This year, on the heels of its rulings in Erica P. John Fund, Inc. v. Halliburton (2011) and Wal-Mart Stores, Inc. v. Dukes (2011), the Supreme Court has issued several opinions affecting securities fraud litigation. Of particular note, Amgen, Inc. v. Connecticut Retirement Plans and Trust Funds held that proof of materiality was not required at the class certification stage for an action based on the fraud on the market (FOTM) theory. On 24 July 2013, NERA Senior Vice President Dr. David Tabak participated in a Securities Docket webcast that examined this recent Supreme Court decision, along with Jordan Eth and Deanne E. Maynard, partners at Morrison & Foerster LLP. The panel discussed the possible implications of four Supreme Court Justices suggesting a willingness to revisit whether the FOTM presumption of reliance is still proper, as revisiting this theory could have a dramatic effect on securities litigation. The panel also discussed other recent Supreme Court cases and how they could affect parties in both private securities class actions and government enforcement actions.

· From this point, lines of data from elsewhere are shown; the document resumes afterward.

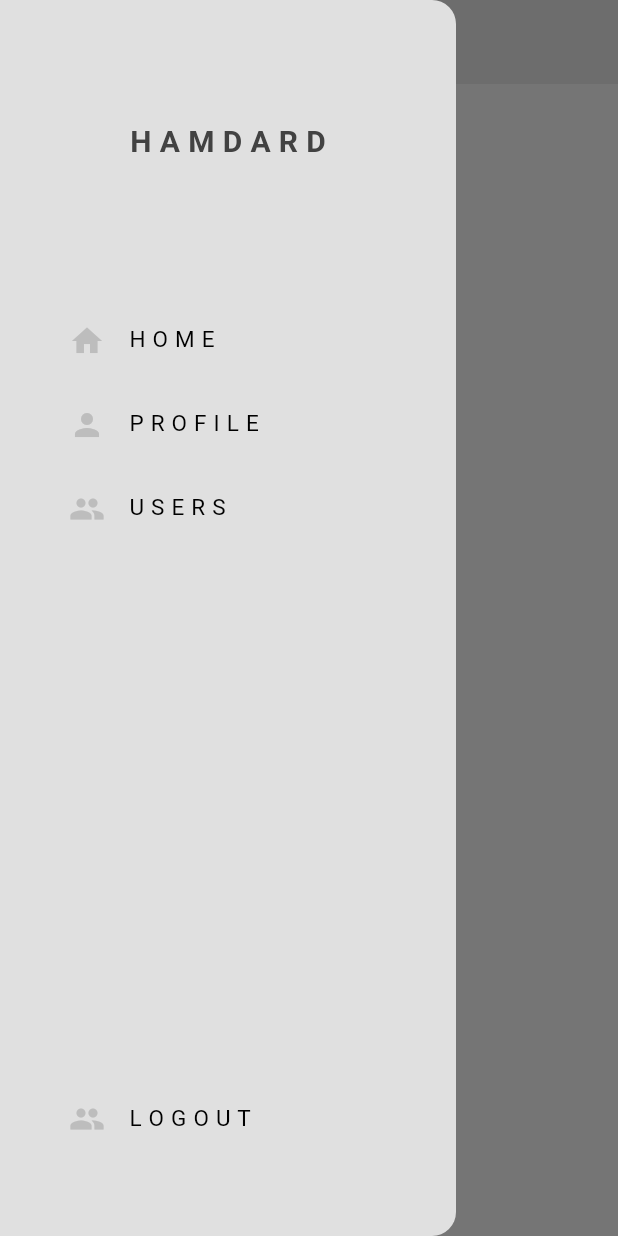
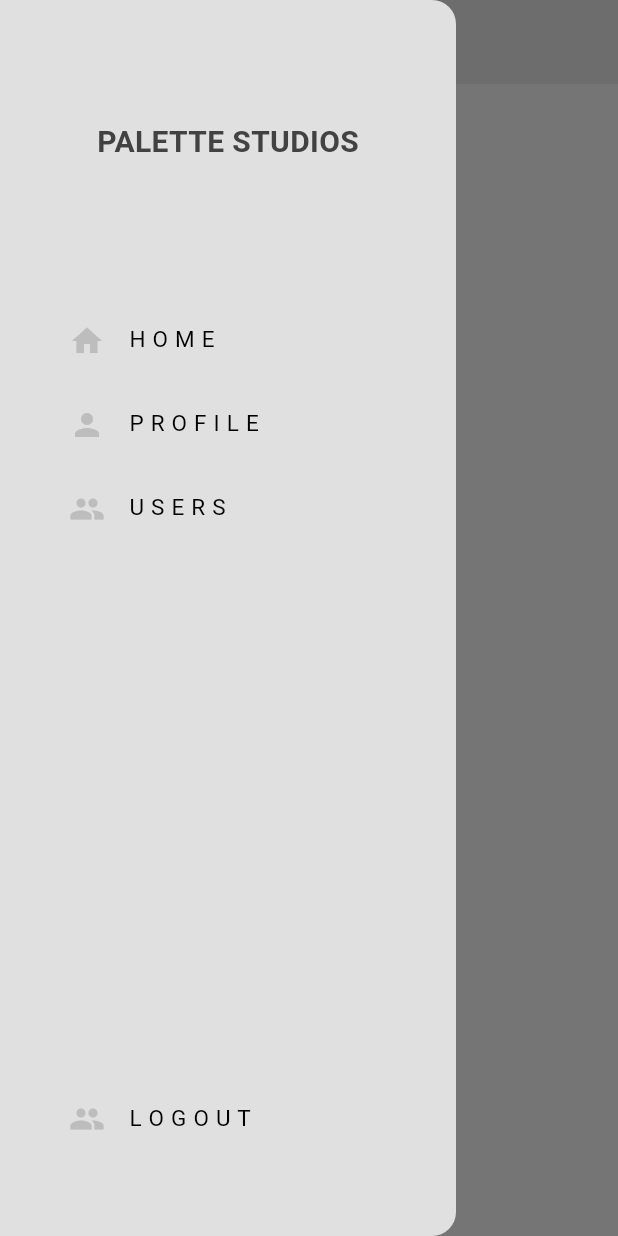
Before and after one commit to love220/Chatting.com, a Flutter app: the screen it shows once a user with an empty profile is signed in, with the side drawer open, on a phone screen of 412 x 824 dp. Run offline on Flutter 3.47's test engine with Material 3 defaults, Android fonts, the phone set to English and light mode, and no system bars; our stand-ins replace cloud_firestore, firebase_auth, firebase_core; accounts and stored records are empty.

Commit message:
changed a text

```diff
--- a/lib/components/my_drawer.dart
+++ b/lib/components/my_drawer.dart
@@ -22,7 +22,7 @@ class MyDrawer extends StatelessWidget {
               const Padding(
                 padding: EdgeInsets.only(top: 80.0, bottom: 90.0),
                 child: Text(
-                  "H A M D A R D",
+                  "PALETTE STUDIOS",
                   style: TextStyle(fontWeight: FontWeight.bold, fontSize: 20),
                 ),
               ),
```
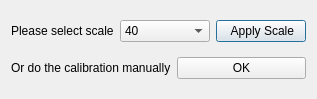
Before: the Qt Designer form scaledialog.ui in dare5421/MasterMeasure, drawn with Qt 5.
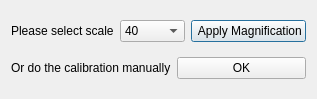
After: the same form once the commit is applied.

```diff
--- a/scaledialog.ui
+++ b/scaledialog.ui
@@ -61,7 +61,7 @@
      <item>
       <widget class="QPushButton" name="pushButton">
        <property name="text">
-        <string> Apply Scale</string>
+        <string> Apply Magnification</string>
        </property>
       </widget>
      </item>
```
Left out of the diff: 2 changed lines with no effect on the pictures.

Learn more and listen to a recording of this webcast via the Securities Docket website.